Antimycobacterial activity, acute toxicity, and characterisation of compounds from selected medicinal plants used in the treatment of Tuberculosis in Uganda
MetadataShow full item record
Tuberculosis (TB) is one of the leading causes of death globally, and the rise in drug-resistant forms of TB has become a significant threat (WHO, 2020). Subsequently, it is crucial to explore new, effective and safe anti-TB agents. Several plant species are used in traditional medicine for the treatment of TB in Africa.
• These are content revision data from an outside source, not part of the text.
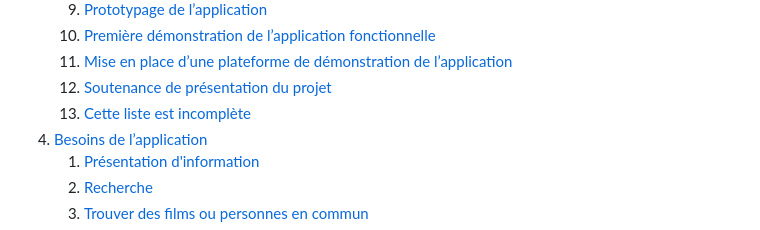
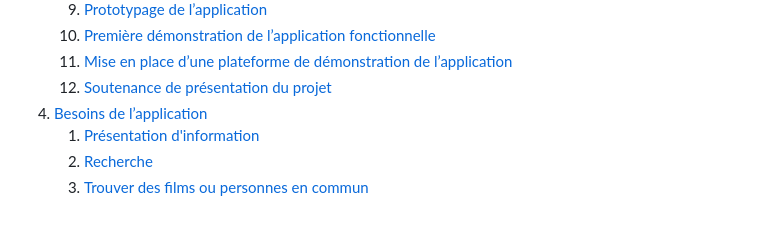
Before and after one commit to GraceKoffi/SAE-Scander-Samy-Grace-Younes-Azzedine, a Markdown page: README.md, the part around the change. Rendered like a GitHub page.

```diff
--- a/README.md
+++ b/README.md
@@ -15,7 +15,6 @@
    10. [Première démonstration de l’application fonctionnelle](#livrable10)
    11. [Mise en place d’une plateforme de démonstration de l’application](#livrable11)
    12. [Soutenance de présentation du projet](#livrable12)
-   13. [Cette liste est incomplète](#livrable13)
 4. [Besoins de l’application](#besoins-de-lapplication)
    1. [Présentation d'information](#presentation-dinformation)
    2. [Recherche](#recherche)
```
In Uganda, Acacia hockii, Albizia coriaria, Combretum molle, Warburgia ugandensis, and Zanthoxylum leprieurii are among the plant species used locally to treat tuberculosis, and they could have antimycobacterial compounds that may justify their traditional use but without scientific validation of their bioactivity and toxicity (Anywar et al., 2020; Bunalema et al., 2014; Muthee et al., 2011; Tabuti et al., 2010). This study aimed to conduct antimycobacterial activity and acute toxicity of the selected plant species’ crude extracts and isolate compounds from the stem bark of Z. leprieurii. The aqueous and methanol/dichloromethane (DCM) (1:1) extracts of each of the selected plant species and the isolated compounds were tested for antimycobacterial activity using microplate alamar blue assay (Lawal et al., 2011). For acute toxicity, a single dose (2000 mg/kg) of the aqueous extracts was orally administered to each adult female Winstar albino rat and then observed for 14 days (Lipnick et al., 1995; OECD, 2008). At the end of the experiment, blood samples were collected for haematological and biochemical analyses, while tissue samples from vital organs were collected for histopathological analysis. Isolation and purification of the compounds from the Z. leprieurii stem bark extract were performed using repeated column chromatography. Structure elucidation of the compounds was carried out using spectroscopic methods and by comparison with literature data. Aqueous extracts showed moderate-weak activity against the susceptible (H37Rv) TB strain and weak activity against the multidrug-resistant (MDR) TB strain. Methanol/DCM extracts showed significant-moderate activity against the susceptible (H37Rv) TB strain and moderate-weak activity against the MDR TB strain. After the acute toxicity tests, one mortality and significant lesions in the examined organs following histopathological analyses were recorded from the A. coriaria treated group. Still, the LD50 of all the extracts was estimated to be above 2000 mg/kg. Lupeol, sesamin, trans-fagaramide, arnottianamide, (S)-marmesinin, and hesperidin were isolated from the chloroform/methanol (1:1) extract of Z. leprieurii stem bark, and trans-Fagaramide showed significant antimycobacterial activity against the susceptible (H37Rv) TB strain (Oloya et al., 2021). A. hockii methanol/DCM extract had significant antimycobacterial activity against the susceptible (H37Rv) TB strain, and the methanol/DCM extracts of all the other selected plants had good antimycobacterial activity. The selected plant extracts except A. coriaria exhibited low acute toxicity levels and could be safe for formulations into herbal products. trans-Fagaramide may present a vital template in pursuit of novel and highly effective TB drugs.